--- Task details ---
Set down all of the entries below word for word, with the pictures left out.

--- Task data ---
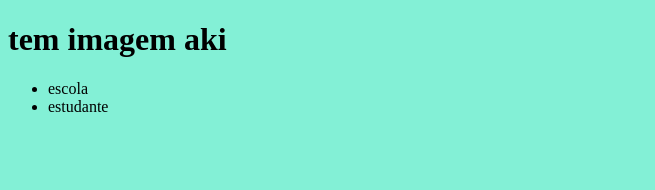
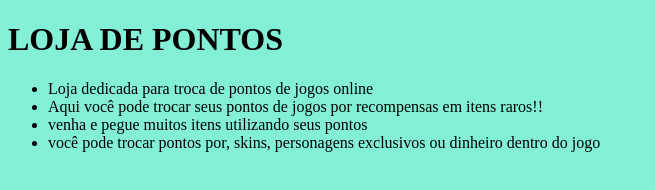
Before and after one commit to Nindaine/proj1, a plain HTML site: page index.html in a window 1280 px wide. Shown: the whole page, without its empty margins (0-655 px from the left). Drawn offline with Linux system fonts and the light colour scheme.

Commit message:
Add files via upload

```diff
--- a/index.html
+++ b/index.html
@@ -8,10 +8,12 @@
     <link rel="stylesheet" href="style.css">
 </head>
 <body>
-  <h1>tem imagem aki</h1>
+  <h1>LOJA DE PONTOS</h1>
     <ul>
-        <li>escola</li>
-        <li>estudante</li>
+        <li>Loja dedicada para troca de pontos de jogos online</li>
+        <li>Aqui você pode trocar seus pontos de jogos por recompensas em itens raros!!</li>
+        <li>venha e pegue muitos itens utilizando seus pontos</li>
+        <li>você pode trocar pontos por, skins, personagens exclusivos ou dinheiro dentro do jogo</li>
     </ul>
     </ul>
 </body>
```
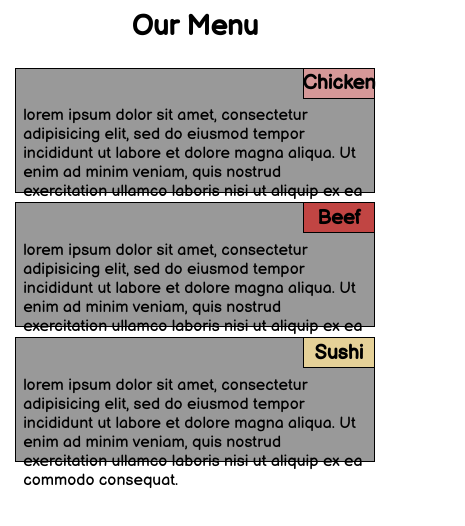
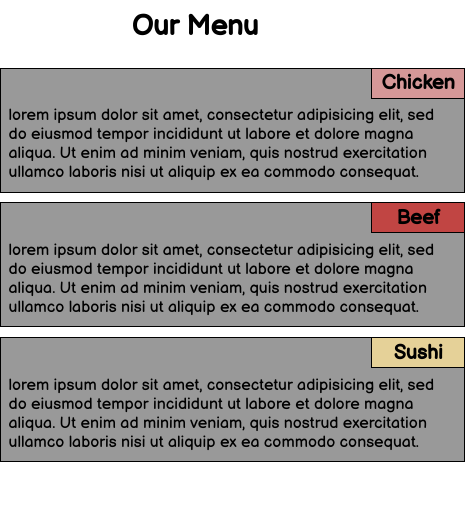
Before and after one commit to LaikaMirklis/coursera-tasks, a plain HTML site: page module2-solution/index.html in a window 390 px wide. Shown: the whole page, 465 px wide, since content can reach past the window. Drawn offline with Linux system fonts and the light colour scheme.

Commit message:
Update styles.css

```diff
--- a/module2-solution/css/styles.css
+++ b/module2-solution/css/styles.css
@@ -215,5 +215,6 @@ p {
   }
   .dish_block {
     height: 125px;
+    min-width:465px;
   }
 }
```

--- Exercise result ---
Before and after one commit to Nindaine/proj1, a plain HTML site: page index.html in a window 1280 px wide. Shown: the whole page, without its empty margins (0-655 px from the left). Drawn offline with Linux system fonts and the light colour scheme.

Commit message:
Add files via upload

```diff
--- a/index.html
+++ b/index.html
@@ -8,10 +8,12 @@
     <link rel="stylesheet" href="style.css">
 </head>
 <body>
-  <h1>tem imagem aki</h1>
+  <h1>LOJA DE PONTOS</h1>
     <ul>
-        <li>escola</li>
-        <li>estudante</li>
+        <li>Loja dedicada para troca de pontos de jogos online</li>
+        <li>Aqui você pode trocar seus pontos de jogos por recompensas em itens raros!!</li>
+        <li>venha e pegue muitos itens utilizando seus pontos</li>
+        <li>você pode trocar pontos por, skins, personagens exclusivos ou dinheiro dentro do jogo</li>
     </ul>
     </ul>
 </body>
```
Before and after one commit to LaikaMirklis/coursera-tasks, a plain HTML site: page module2-solution/index.html in a window 390 px wide. Shown: the whole page, 465 px wide, since content can reach past the window. Drawn offline with Linux system fonts and the light colour scheme.

Commit message:
Update styles.css

```diff
--- a/module2-solution/css/styles.css
+++ b/module2-solution/css/styles.css
@@ -215,5 +215,6 @@ p {
   }
   .dish_block {
     height: 125px;
+    min-width:465px;
   }
 }
```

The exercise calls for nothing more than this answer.